* _EXERCISE REQUIREMENTS_:
Check every line of the data below for the word "size" and say how many have it, without further comment.

* _RECORDS FOR THE TASK_:
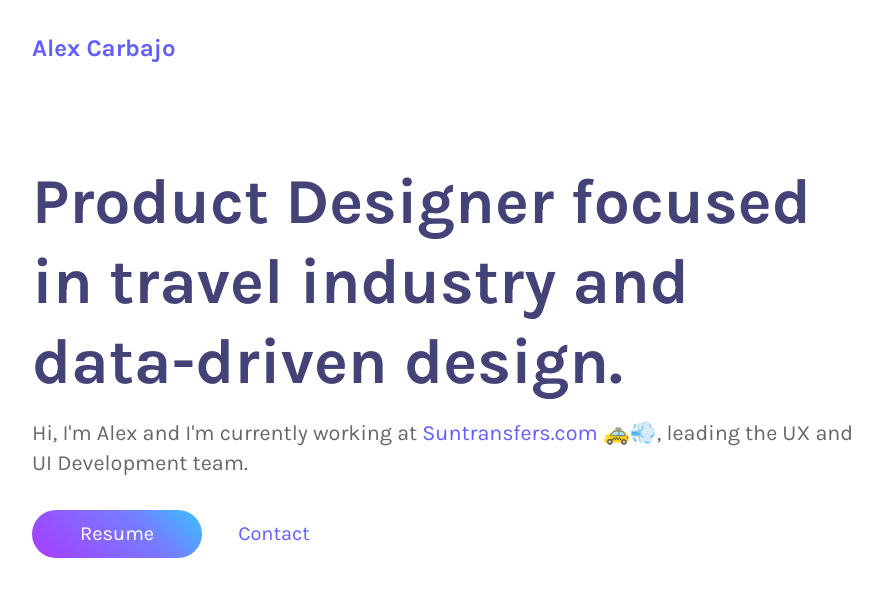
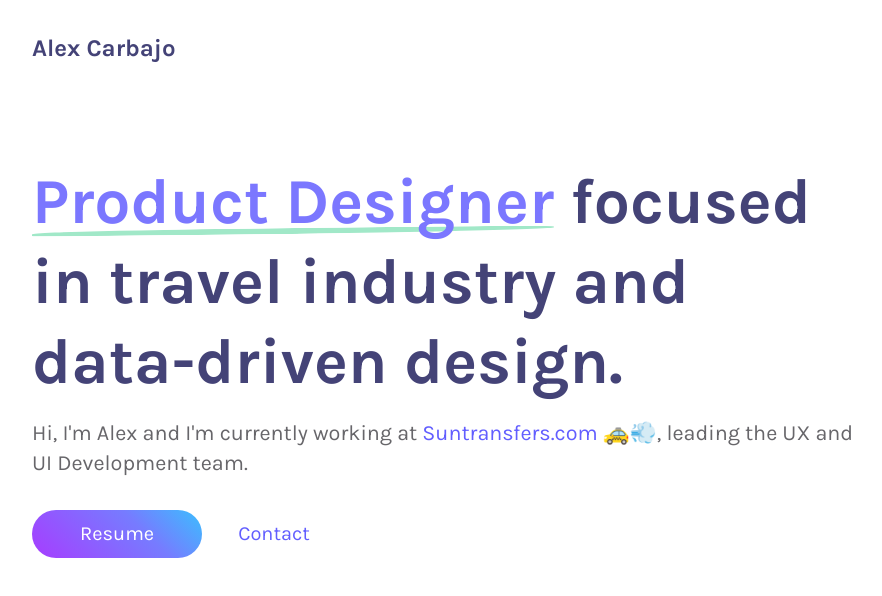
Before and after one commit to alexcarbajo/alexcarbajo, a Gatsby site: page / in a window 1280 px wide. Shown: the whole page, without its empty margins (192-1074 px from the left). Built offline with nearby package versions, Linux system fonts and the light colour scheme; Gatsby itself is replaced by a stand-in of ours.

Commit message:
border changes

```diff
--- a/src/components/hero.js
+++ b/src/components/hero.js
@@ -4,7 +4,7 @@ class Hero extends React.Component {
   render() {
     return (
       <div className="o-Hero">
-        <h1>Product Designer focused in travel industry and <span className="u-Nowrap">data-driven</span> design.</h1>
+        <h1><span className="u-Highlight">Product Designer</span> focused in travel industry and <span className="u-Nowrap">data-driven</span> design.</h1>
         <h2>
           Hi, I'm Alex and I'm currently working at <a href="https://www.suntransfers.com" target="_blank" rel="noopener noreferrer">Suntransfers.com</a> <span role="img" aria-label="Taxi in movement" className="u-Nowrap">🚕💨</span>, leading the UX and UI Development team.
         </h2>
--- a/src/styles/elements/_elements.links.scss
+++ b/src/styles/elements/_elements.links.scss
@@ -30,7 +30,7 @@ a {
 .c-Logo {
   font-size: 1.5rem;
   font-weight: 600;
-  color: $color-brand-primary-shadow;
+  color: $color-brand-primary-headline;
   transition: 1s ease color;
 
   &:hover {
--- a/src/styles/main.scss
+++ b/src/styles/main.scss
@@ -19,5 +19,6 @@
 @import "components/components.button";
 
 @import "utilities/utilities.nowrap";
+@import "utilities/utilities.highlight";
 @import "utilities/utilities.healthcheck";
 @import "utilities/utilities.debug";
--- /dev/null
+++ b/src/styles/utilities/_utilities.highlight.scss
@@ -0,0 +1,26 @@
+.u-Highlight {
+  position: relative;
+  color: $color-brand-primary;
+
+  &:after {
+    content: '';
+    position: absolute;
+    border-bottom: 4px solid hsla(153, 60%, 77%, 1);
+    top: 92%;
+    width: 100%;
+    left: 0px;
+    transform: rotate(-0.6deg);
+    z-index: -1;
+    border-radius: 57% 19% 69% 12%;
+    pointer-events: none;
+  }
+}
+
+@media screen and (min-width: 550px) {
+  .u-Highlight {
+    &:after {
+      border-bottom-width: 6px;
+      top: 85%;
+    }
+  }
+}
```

...

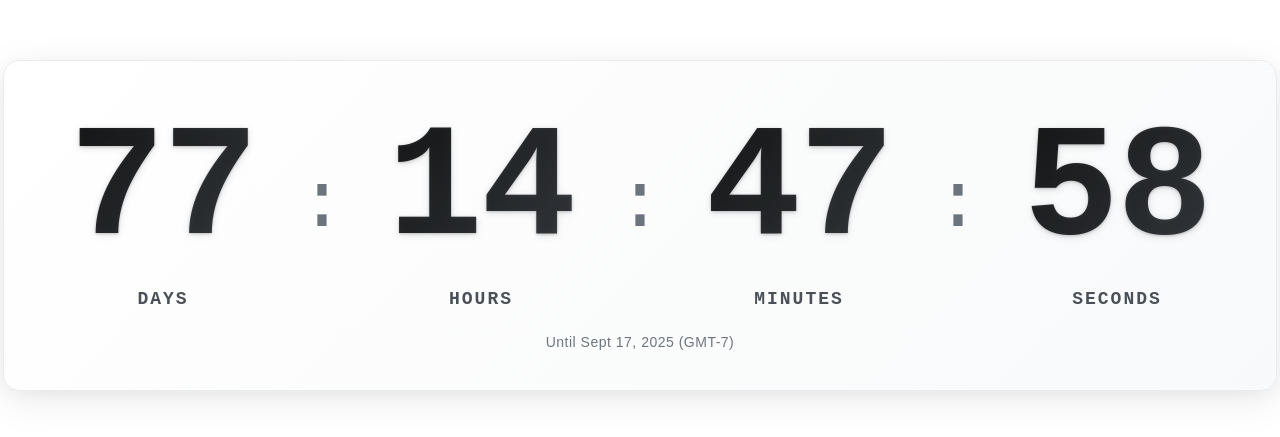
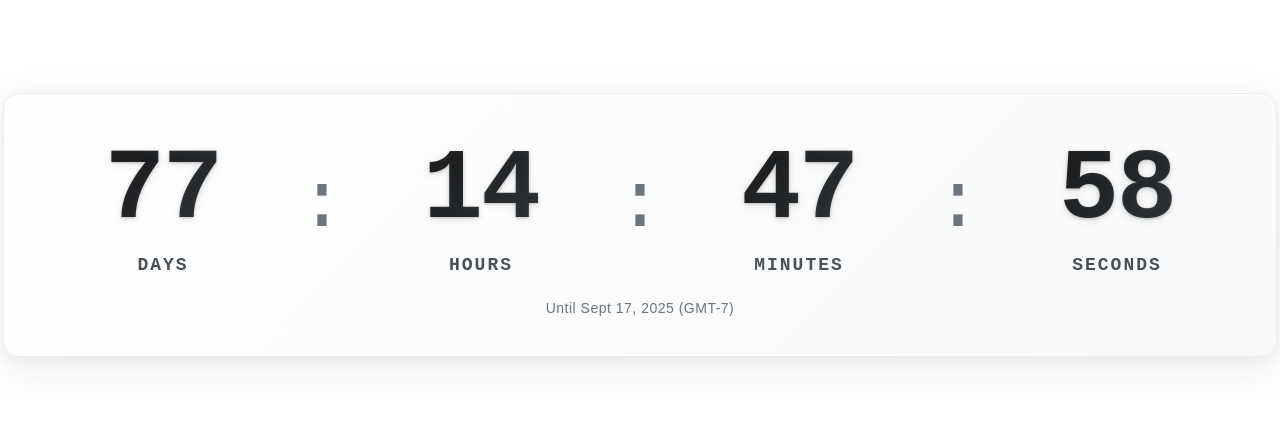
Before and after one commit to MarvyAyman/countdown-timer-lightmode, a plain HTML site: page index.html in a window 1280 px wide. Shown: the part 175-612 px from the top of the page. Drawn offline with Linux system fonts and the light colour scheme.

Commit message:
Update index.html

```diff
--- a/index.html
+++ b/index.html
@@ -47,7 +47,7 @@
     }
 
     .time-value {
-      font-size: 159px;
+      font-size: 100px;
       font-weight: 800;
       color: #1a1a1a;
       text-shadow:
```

* _ANSWER TO THE PROBLEM_:
3